Fear is no longer fashionable. Self-help books are populated with tips so that we finish with our fears and go out of the comfort zone. The feeling that is promoted in today's society is that of the omnipresence of the internal control: the location should not matter to us, the crucial point is the attitude. And therefore it is that nothing and no one believes us apprehension. It seems that trying to feel secure and avoiding events that we assume vulnerable was a bad psychological strategy. But is it true that the caution is a tactic that we cancel? . . .

. . .Amid this discrediting of prudence and caution, the question that the stimulating publication Edge recently launched the brightest minds on the planet is striking. Every year, this digital magazine poses the question that respond dozens of influential intellectuals. The 2013 question was: "What should we be worried about?" ("Why should we be concerned?"). Most striking was not the demand for scientists and communicators identified social concerns, but the fact that you asked for them with that resounding "must". Because none of the respondents answered "no worry about nothing", so we can assume that, for these brilliant minds, harboring fears it is not nonsense.
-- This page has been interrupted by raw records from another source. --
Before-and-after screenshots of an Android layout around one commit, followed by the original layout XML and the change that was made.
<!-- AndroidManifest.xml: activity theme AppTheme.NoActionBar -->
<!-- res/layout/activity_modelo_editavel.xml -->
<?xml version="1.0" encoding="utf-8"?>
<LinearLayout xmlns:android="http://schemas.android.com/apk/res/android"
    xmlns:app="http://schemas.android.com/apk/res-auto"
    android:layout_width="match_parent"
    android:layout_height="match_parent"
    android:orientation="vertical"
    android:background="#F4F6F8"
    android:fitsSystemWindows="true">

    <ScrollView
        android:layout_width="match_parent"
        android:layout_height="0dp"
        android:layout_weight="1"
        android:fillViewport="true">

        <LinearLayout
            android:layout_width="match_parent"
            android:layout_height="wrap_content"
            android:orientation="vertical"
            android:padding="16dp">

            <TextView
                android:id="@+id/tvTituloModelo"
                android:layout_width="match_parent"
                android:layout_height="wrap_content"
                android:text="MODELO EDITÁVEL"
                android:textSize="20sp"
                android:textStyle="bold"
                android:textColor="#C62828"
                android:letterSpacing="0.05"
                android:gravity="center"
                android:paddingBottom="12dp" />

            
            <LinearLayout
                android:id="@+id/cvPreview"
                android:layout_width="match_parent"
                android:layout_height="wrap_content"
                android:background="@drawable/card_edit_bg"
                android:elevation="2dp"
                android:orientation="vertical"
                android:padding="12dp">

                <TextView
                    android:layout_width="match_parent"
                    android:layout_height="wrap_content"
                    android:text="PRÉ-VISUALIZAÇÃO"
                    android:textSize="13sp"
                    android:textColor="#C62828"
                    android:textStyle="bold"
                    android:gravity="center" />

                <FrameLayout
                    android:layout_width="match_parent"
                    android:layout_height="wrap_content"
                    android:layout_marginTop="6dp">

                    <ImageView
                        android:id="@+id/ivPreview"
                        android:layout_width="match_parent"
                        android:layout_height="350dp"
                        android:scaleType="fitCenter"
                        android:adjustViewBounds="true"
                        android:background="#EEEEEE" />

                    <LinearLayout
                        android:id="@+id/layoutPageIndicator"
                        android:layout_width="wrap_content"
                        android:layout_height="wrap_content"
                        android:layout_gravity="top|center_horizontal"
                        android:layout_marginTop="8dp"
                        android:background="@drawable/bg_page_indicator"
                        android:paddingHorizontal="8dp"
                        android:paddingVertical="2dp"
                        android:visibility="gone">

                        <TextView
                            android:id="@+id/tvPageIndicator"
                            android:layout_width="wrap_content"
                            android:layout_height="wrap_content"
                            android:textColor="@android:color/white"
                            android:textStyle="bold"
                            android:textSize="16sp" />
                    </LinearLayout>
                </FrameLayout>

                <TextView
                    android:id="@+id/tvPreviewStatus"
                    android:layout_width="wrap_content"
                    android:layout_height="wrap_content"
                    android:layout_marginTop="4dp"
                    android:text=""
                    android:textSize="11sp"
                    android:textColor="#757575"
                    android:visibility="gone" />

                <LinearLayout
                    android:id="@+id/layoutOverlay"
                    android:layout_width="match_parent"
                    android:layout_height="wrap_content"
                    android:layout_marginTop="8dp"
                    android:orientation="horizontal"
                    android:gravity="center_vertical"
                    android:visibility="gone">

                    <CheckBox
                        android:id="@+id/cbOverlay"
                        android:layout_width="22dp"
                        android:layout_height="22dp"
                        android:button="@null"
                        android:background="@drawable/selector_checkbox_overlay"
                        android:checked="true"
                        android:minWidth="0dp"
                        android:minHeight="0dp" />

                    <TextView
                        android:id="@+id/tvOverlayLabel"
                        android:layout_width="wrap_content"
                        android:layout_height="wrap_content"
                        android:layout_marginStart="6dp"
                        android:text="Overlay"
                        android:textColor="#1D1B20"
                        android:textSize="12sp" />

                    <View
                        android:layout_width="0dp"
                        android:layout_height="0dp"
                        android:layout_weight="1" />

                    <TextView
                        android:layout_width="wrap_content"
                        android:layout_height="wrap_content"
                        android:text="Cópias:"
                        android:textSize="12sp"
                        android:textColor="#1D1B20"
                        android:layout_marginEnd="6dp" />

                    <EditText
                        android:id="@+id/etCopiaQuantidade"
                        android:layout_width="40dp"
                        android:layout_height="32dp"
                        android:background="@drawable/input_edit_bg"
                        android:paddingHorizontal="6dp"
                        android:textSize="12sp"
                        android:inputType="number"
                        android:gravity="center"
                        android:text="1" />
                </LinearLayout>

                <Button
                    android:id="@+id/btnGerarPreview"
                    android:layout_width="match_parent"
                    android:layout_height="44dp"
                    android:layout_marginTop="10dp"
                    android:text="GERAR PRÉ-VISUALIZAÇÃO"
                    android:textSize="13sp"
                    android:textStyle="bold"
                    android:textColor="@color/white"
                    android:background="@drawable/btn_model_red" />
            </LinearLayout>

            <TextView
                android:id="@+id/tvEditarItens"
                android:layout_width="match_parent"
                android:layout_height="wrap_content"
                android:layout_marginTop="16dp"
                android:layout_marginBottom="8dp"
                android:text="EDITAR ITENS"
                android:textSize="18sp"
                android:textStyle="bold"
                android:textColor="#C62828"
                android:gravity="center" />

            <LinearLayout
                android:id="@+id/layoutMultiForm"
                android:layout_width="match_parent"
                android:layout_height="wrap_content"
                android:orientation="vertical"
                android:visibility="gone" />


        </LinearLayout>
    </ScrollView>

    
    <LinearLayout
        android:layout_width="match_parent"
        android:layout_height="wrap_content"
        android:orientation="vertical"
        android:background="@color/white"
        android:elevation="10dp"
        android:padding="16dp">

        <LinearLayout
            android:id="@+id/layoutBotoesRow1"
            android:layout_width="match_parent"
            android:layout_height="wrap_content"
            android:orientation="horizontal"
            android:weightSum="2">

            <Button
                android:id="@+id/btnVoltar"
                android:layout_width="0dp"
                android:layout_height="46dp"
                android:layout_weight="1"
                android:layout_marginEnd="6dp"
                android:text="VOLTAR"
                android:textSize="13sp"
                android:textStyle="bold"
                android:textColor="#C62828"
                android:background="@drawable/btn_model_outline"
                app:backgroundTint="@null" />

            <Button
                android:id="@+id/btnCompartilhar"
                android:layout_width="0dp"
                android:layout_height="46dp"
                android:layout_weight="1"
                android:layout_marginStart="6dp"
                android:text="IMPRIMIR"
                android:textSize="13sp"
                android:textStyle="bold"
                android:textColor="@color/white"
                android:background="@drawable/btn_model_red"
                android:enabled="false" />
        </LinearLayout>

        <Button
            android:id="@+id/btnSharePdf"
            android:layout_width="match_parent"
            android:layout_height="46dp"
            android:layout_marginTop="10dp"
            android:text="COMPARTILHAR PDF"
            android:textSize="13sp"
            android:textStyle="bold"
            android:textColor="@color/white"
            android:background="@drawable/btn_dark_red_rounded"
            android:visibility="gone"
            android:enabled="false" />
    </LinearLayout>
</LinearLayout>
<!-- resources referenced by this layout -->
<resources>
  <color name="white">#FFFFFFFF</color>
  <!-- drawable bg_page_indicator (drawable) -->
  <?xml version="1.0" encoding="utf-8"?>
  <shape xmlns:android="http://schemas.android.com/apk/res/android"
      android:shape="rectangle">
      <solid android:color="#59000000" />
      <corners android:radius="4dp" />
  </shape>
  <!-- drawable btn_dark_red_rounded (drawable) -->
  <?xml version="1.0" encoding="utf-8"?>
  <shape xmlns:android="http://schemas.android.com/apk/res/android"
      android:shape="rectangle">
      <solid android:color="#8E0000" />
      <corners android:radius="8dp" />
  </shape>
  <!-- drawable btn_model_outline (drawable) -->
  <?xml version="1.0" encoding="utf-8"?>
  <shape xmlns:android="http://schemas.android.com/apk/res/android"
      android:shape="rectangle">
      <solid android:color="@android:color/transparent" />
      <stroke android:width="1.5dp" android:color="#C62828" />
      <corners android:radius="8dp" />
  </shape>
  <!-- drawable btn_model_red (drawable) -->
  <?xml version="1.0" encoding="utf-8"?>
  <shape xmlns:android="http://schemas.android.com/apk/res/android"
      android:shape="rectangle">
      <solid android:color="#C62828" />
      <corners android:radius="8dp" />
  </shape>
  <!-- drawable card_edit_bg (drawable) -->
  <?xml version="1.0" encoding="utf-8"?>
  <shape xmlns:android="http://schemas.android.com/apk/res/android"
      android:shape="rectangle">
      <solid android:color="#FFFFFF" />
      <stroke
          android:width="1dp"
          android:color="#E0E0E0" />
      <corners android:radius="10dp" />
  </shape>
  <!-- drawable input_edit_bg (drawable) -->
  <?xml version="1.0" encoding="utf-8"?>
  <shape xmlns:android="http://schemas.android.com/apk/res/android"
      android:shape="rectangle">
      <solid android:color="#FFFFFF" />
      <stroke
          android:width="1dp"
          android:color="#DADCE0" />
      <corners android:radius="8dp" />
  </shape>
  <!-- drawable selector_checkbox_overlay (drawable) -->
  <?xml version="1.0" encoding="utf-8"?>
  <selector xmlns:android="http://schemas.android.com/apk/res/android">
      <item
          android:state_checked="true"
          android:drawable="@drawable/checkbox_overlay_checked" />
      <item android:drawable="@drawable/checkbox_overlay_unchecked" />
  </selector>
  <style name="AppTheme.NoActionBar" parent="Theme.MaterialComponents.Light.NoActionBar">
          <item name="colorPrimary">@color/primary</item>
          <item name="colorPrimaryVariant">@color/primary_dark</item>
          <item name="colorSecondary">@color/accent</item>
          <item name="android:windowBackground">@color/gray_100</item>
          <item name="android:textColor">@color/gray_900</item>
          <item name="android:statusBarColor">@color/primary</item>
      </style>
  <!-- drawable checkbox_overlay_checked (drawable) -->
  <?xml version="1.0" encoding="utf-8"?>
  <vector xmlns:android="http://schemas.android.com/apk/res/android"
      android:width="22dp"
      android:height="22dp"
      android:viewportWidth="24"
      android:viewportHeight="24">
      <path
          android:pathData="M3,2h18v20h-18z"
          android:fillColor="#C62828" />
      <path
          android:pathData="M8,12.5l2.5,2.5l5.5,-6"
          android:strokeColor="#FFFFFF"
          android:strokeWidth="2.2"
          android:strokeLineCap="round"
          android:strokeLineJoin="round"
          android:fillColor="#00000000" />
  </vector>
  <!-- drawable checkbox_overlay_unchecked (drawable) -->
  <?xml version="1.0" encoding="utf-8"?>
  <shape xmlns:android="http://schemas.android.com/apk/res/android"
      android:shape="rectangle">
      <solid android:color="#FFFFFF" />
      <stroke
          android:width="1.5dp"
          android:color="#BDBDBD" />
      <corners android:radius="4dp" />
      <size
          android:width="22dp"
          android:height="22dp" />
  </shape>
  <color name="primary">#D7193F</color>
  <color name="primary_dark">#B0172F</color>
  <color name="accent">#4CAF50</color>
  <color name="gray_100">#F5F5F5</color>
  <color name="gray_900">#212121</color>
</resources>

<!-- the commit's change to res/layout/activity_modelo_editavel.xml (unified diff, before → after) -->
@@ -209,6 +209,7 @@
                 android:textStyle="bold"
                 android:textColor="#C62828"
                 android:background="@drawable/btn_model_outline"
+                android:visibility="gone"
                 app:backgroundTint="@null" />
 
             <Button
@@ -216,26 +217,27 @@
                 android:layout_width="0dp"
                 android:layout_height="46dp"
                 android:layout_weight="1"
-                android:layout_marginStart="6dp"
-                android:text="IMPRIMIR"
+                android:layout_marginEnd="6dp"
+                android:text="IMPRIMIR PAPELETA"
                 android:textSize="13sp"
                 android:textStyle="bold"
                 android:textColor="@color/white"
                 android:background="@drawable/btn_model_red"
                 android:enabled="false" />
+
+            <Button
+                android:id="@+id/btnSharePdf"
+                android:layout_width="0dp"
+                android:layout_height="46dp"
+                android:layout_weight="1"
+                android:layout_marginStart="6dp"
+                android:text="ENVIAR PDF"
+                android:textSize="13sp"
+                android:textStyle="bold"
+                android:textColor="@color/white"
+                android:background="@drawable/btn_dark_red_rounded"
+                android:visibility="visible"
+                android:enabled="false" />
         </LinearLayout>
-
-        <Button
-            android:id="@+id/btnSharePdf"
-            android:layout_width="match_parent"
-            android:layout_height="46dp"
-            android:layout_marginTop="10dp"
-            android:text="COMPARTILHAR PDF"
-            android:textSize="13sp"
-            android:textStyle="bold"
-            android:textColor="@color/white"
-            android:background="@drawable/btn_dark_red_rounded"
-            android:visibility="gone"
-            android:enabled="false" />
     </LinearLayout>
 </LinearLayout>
In fact, a review by answers shows us, updated, the entire spectrum of disappointments that have proven many humans Adaptive throughout history. It is, of course, the apprehension that makes us the loneliness: the psychologist David M. Buss, for example, causes the alarm that the shortage of desirable couples increased in the future human brutality. There is also who points out the fear by the loss of vital sense. Dave Winer, the pioneer in the world of blogs, worried that we no longer have desire to survive and the anthropologist Christine Finn that we finish to completely lose touch with the physical world.